» What you will do: In the records that follow, find each line with "deleted" and pull it out.

» Dataset records:
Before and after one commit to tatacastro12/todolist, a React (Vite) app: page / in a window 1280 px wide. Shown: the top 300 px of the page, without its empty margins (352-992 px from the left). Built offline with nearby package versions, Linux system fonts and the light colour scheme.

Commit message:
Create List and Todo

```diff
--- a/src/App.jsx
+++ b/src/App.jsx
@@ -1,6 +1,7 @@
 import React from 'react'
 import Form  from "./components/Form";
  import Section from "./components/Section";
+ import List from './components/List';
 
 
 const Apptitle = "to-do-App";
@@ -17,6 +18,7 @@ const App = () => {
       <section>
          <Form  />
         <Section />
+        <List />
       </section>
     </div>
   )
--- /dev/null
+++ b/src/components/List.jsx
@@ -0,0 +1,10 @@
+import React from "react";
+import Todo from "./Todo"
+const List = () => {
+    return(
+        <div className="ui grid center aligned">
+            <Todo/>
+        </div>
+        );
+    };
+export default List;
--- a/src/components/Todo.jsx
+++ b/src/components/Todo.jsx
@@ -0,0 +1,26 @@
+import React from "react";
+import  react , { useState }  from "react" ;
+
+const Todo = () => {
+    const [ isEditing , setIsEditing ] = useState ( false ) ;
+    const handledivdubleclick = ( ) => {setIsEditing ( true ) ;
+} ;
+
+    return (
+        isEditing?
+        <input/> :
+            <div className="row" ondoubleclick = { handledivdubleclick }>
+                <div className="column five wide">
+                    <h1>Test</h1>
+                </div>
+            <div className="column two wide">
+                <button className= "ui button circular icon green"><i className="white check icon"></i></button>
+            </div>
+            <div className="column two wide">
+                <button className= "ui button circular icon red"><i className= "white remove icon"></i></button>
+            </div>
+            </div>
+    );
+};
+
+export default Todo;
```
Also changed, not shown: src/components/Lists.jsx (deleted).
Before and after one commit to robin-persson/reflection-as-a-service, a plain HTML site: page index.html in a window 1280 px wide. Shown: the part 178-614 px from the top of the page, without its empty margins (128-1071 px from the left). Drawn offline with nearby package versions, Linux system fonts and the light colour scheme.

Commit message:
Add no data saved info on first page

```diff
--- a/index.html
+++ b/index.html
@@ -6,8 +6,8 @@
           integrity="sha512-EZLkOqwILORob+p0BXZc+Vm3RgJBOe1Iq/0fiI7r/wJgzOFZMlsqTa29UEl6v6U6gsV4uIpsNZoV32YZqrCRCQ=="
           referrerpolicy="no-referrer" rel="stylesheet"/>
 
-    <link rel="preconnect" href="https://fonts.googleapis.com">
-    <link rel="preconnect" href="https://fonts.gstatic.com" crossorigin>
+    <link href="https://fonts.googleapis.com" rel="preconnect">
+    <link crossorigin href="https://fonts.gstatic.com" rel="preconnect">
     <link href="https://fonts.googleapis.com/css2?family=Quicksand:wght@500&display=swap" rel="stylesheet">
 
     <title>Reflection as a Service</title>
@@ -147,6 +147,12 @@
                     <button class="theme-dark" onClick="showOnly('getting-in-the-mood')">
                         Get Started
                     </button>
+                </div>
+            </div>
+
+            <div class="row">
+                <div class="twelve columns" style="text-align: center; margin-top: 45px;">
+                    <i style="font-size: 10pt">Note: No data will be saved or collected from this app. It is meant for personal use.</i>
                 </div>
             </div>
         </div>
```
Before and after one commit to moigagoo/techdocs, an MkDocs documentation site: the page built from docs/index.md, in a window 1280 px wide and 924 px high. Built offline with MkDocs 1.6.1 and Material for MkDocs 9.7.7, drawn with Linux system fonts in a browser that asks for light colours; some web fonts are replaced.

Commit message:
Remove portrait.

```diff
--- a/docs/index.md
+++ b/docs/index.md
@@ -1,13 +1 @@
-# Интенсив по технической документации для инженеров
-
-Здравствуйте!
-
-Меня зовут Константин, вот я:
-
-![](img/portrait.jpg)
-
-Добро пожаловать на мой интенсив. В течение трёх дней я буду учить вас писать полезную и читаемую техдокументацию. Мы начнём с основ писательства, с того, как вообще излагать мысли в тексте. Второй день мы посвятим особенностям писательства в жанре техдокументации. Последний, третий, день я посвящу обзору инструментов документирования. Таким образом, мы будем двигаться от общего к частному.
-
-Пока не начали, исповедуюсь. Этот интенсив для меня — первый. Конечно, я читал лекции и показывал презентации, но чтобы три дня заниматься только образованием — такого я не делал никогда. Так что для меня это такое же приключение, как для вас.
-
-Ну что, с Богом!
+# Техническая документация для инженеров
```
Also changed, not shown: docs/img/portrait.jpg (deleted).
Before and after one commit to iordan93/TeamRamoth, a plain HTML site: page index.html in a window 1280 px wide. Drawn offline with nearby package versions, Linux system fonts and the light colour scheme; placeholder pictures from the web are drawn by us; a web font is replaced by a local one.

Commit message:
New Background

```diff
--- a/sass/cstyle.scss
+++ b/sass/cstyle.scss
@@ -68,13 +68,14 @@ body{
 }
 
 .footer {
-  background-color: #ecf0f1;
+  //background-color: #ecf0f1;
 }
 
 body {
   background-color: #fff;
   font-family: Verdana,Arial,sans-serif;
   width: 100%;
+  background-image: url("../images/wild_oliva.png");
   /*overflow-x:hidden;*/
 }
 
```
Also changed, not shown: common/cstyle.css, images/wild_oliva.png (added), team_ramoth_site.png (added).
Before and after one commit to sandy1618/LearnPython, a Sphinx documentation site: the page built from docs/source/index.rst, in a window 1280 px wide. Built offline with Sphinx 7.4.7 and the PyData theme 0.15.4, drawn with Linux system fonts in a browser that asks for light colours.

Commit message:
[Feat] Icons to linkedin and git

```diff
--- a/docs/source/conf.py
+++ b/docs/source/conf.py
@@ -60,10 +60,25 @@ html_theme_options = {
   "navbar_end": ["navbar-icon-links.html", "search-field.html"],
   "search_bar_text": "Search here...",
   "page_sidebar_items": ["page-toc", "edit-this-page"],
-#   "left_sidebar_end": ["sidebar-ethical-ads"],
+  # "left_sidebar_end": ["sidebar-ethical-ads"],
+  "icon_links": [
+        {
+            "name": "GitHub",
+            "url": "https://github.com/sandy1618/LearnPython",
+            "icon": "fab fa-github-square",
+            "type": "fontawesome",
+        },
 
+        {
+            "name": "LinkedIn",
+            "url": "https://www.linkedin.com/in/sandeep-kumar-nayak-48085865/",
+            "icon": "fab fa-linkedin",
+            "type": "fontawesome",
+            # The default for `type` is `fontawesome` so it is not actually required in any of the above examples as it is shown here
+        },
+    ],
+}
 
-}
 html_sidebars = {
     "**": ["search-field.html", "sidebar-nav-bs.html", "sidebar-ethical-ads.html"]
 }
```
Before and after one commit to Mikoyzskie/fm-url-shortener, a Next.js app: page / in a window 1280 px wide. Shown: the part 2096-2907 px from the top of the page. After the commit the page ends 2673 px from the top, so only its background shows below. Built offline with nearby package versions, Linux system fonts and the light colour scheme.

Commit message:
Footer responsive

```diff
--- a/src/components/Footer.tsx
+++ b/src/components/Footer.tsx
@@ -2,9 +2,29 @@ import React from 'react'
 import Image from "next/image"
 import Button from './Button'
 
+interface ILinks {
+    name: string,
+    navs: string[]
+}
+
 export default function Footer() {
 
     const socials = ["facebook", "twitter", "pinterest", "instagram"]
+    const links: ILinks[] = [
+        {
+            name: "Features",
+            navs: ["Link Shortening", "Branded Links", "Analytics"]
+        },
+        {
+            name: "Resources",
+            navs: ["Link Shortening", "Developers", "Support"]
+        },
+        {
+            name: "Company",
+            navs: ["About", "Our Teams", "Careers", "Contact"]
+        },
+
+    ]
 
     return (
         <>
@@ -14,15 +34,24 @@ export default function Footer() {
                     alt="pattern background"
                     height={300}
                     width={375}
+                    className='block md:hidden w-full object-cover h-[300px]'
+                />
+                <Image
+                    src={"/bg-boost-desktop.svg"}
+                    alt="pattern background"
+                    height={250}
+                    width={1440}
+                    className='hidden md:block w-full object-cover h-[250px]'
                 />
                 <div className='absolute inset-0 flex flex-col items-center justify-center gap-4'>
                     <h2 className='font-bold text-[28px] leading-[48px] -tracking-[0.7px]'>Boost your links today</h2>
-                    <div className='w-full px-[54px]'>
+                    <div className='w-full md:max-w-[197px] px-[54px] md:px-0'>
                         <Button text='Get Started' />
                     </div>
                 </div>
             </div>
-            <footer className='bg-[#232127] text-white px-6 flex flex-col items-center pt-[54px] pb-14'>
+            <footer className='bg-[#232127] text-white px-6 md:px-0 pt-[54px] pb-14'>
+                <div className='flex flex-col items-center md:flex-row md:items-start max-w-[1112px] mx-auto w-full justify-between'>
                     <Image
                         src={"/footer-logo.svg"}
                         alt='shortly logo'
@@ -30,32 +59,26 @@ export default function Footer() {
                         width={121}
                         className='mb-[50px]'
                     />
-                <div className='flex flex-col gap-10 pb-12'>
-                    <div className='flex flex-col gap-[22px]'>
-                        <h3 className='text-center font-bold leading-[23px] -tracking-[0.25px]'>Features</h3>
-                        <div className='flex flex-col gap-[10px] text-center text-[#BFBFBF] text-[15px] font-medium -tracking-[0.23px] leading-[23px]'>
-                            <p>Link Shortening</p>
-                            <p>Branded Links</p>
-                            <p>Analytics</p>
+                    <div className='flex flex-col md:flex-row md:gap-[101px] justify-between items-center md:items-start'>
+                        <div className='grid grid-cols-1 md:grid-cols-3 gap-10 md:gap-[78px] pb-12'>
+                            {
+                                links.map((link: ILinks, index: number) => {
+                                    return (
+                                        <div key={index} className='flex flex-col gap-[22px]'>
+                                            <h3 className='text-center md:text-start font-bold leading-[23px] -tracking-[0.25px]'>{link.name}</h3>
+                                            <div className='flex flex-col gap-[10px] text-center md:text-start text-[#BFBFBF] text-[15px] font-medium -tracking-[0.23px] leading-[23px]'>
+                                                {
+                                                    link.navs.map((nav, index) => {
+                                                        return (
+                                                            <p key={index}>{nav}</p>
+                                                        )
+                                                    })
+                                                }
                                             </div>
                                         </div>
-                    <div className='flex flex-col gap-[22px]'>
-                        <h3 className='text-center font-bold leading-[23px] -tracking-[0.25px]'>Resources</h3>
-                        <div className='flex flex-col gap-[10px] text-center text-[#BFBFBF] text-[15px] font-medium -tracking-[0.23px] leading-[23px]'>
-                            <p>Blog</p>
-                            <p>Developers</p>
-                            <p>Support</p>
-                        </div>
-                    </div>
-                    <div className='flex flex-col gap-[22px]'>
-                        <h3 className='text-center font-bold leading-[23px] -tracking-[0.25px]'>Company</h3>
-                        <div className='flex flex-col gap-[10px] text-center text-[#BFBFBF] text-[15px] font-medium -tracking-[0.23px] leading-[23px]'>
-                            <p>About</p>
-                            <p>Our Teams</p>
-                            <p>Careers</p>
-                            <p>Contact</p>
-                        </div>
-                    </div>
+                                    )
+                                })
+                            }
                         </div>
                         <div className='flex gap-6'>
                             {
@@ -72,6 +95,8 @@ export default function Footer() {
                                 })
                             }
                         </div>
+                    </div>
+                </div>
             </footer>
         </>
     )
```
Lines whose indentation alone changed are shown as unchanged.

» Response area:
Also changed, not shown: src/components/Lists.jsx (deleted).
Also changed, not shown: docs/img/portrait.jpg (deleted).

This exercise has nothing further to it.